SUPPLIED DATA

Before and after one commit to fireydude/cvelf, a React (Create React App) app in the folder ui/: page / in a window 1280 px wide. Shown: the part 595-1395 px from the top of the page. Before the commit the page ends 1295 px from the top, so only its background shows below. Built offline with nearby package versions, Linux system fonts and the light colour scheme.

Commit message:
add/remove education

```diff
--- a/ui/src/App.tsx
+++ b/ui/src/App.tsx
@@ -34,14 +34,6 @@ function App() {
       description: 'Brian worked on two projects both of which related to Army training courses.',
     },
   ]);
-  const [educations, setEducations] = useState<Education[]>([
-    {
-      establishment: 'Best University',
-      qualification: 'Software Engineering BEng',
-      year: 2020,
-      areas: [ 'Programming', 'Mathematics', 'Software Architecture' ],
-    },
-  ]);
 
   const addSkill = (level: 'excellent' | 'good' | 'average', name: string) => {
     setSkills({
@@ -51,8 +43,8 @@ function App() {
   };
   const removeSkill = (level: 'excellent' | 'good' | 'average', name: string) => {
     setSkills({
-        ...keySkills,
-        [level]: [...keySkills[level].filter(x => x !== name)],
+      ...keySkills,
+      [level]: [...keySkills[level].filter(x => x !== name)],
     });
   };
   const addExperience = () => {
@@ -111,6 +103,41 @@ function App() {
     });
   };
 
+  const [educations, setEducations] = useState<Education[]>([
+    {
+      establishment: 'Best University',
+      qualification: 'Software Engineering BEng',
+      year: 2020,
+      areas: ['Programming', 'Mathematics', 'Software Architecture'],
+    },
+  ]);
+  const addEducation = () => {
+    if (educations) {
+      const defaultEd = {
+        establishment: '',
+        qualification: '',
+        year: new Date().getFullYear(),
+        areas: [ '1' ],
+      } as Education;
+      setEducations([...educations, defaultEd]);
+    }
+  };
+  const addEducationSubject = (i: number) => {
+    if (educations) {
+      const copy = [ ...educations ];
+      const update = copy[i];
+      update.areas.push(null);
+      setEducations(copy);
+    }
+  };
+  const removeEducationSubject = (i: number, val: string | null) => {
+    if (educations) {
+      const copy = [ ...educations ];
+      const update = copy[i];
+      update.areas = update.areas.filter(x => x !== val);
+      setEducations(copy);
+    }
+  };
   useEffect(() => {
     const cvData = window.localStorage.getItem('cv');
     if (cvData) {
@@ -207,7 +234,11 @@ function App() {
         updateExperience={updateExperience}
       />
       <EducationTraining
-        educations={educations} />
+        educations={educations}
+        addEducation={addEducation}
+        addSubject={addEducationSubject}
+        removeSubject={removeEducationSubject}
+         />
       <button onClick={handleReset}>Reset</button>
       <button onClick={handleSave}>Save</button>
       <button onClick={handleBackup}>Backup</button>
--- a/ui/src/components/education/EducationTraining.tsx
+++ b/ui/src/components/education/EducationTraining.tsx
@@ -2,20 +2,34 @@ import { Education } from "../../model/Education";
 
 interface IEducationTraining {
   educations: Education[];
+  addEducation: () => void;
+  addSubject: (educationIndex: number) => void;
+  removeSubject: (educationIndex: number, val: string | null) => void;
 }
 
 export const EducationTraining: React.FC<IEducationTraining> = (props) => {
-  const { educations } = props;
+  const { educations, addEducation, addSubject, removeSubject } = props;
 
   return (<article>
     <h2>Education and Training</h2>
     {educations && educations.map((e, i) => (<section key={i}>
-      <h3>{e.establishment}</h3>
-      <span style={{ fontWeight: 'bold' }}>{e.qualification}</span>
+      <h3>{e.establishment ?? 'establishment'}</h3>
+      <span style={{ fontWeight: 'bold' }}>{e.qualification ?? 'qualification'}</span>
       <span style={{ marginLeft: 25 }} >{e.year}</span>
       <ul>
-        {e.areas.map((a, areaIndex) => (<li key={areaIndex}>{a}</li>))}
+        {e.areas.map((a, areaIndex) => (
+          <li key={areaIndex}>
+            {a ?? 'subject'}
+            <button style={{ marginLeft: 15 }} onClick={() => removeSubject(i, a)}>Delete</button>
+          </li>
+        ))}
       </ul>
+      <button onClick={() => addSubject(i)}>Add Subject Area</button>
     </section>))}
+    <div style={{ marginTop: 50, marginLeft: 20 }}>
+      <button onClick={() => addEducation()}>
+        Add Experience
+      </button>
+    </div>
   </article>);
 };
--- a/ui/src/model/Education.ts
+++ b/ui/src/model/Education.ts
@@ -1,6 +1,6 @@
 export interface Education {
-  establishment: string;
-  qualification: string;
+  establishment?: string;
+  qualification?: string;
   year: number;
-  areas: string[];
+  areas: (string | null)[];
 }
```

PROBLEM
Could you write out the full data verbatim?

ANSWER TO THE EXERCISE
Before and after one commit to fireydude/cvelf, a React (Create React App) app in the folder ui/: page / in a window 1280 px wide. Shown: the part 595-1395 px from the top of the page. Before the commit the page ends 1295 px from the top, so only its background shows below. Built offline with nearby package versions, Linux system fonts and the light colour scheme.

Commit message:
add/remove education

```diff
--- a/ui/src/App.tsx
+++ b/ui/src/App.tsx
@@ -34,14 +34,6 @@ function App() {
       description: 'Brian worked on two projects both of which related to Army training courses.',
     },
   ]);
-  const [educations, setEducations] = useState<Education[]>([
-    {
-      establishment: 'Best University',
-      qualification: 'Software Engineering BEng',
-      year: 2020,
-      areas: [ 'Programming', 'Mathematics', 'Software Architecture' ],
-    },
-  ]);
 
   const addSkill = (level: 'excellent' | 'good' | 'average', name: string) => {
     setSkills({
@@ -51,8 +43,8 @@ function App() {
   };
   const removeSkill = (level: 'excellent' | 'good' | 'average', name: string) => {
     setSkills({
-        ...keySkills,
-        [level]: [...keySkills[level].filter(x => x !== name)],
+      ...keySkills,
+      [level]: [...keySkills[level].filter(x => x !== name)],
     });
   };
   const addExperience = () => {
@@ -111,6 +103,41 @@ function App() {
     });
   };
 
+  const [educations, setEducations] = useState<Education[]>([
+    {
+      establishment: 'Best University',
+      qualification: 'Software Engineering BEng',
+      year: 2020,
+      areas: ['Programming', 'Mathematics', 'Software Architecture'],
+    },
+  ]);
+  const addEducation = () => {
+    if (educations) {
+      const defaultEd = {
+        establishment: '',
+        qualification: '',
+        year: new Date().getFullYear(),
+        areas: [ '1' ],
+      } as Education;
+      setEducations([...educations, defaultEd]);
+    }
+  };
+  const addEducationSubject = (i: number) => {
+    if (educations) {
+      const copy = [ ...educations ];
+      const update = copy[i];
+      update.areas.push(null);
+      setEducations(copy);
+    }
+  };
+  const removeEducationSubject = (i: number, val: string | null) => {
+    if (educations) {
+      const copy = [ ...educations ];
+      const update = copy[i];
+      update.areas = update.areas.filter(x => x !== val);
+      setEducations(copy);
+    }
+  };
   useEffect(() => {
     const cvData = window.localStorage.getItem('cv');
     if (cvData) {
@@ -207,7 +234,11 @@ function App() {
         updateExperience={updateExperience}
       />
       <EducationTraining
-        educations={educations} />
+        educations={educations}
+        addEducation={addEducation}
+        addSubject={addEducationSubject}
+        removeSubject={removeEducationSubject}
+         />
       <button onClick={handleReset}>Reset</button>
       <button onClick={handleSave}>Save</button>
       <button onClick={handleBackup}>Backup</button>
--- a/ui/src/components/education/EducationTraining.tsx
+++ b/ui/src/components/education/EducationTraining.tsx
@@ -2,20 +2,34 @@ import { Education } from "../../model/Education";
 
 interface IEducationTraining {
   educations: Education[];
+  addEducation: () => void;
+  addSubject: (educationIndex: number) => void;
+  removeSubject: (educationIndex: number, val: string | null) => void;
 }
 
 export const EducationTraining: React.FC<IEducationTraining> = (props) => {
-  const { educations } = props;
+  const { educations, addEducation, addSubject, removeSubject } = props;
 
   return (<article>
     <h2>Education and Training</h2>
     {educations && educations.map((e, i) => (<section key={i}>
-      <h3>{e.establishment}</h3>
-      <span style={{ fontWeight: 'bold' }}>{e.qualification}</span>
+      <h3>{e.establishment ?? 'establishment'}</h3>
+      <span style={{ fontWeight: 'bold' }}>{e.qualification ?? 'qualification'}</span>
       <span style={{ marginLeft: 25 }} >{e.year}</span>
       <ul>
-        {e.areas.map((a, areaIndex) => (<li key={areaIndex}>{a}</li>))}
+        {e.areas.map((a, areaIndex) => (
+          <li key={areaIndex}>
+            {a ?? 'subject'}
+            <button style={{ marginLeft: 15 }} onClick={() => removeSubject(i, a)}>Delete</button>
+          </li>
+        ))}
       </ul>
+      <button onClick={() => addSubject(i)}>Add Subject Area</button>
     </section>))}
+    <div style={{ marginTop: 50, marginLeft: 20 }}>
+      <button onClick={() => addEducation()}>
+        Add Experience
+      </button>
+    </div>
   </article>);
 };
--- a/ui/src/model/Education.ts
+++ b/ui/src/model/Education.ts
@@ -1,6 +1,6 @@
 export interface Education {
-  establishment: string;
-  qualification: string;
+  establishment?: string;
+  qualification?: string;
   year: number;
-  areas: string[];
+  areas: (string | null)[];
 }
```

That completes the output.